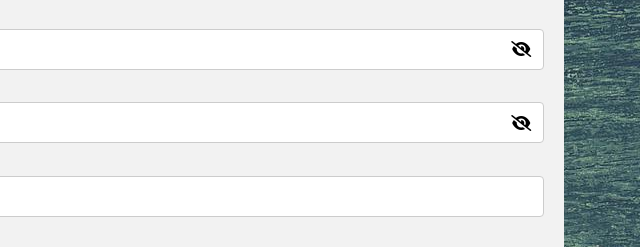
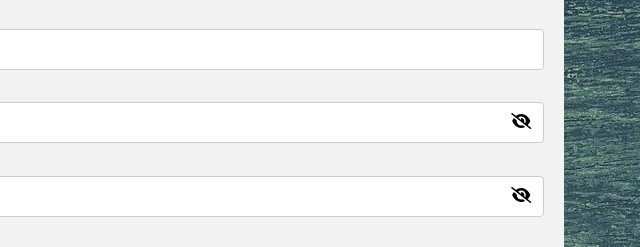
Before and after one commit to 1Joda/110---Capstone, a plain HTML site: page index.html in a window 1280 px wide. Shown: the part 251-498 px from the top of the page, 640-1280 px from the left. Drawn offline with Linux system fonts and the light colour scheme; a web font is replaced by a local one.

Commit message:
Update style.css

```diff
--- a/style.css
+++ b/style.css
@@ -92,7 +92,7 @@ h3{
 
 form>i{
   position: relative;
-  top: -110px;
+  top: -38px;
   left: 97%;
 }
 
```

################

What to produce ▸ Copy the records exactly. Skip the pictures.

Response to this task ▸
Before and after one commit to 1Joda/110---Capstone, a plain HTML site: page index.html in a window 1280 px wide. Shown: the part 251-498 px from the top of the page, 640-1280 px from the left. Drawn offline with Linux system fonts and the light colour scheme; a web font is replaced by a local one.

Commit message:
Update style.css

```diff
--- a/style.css
+++ b/style.css
@@ -92,7 +92,7 @@ h3{
 
 form>i{
   position: relative;
-  top: -110px;
+  top: -38px;
   left: 97%;
 }
 
```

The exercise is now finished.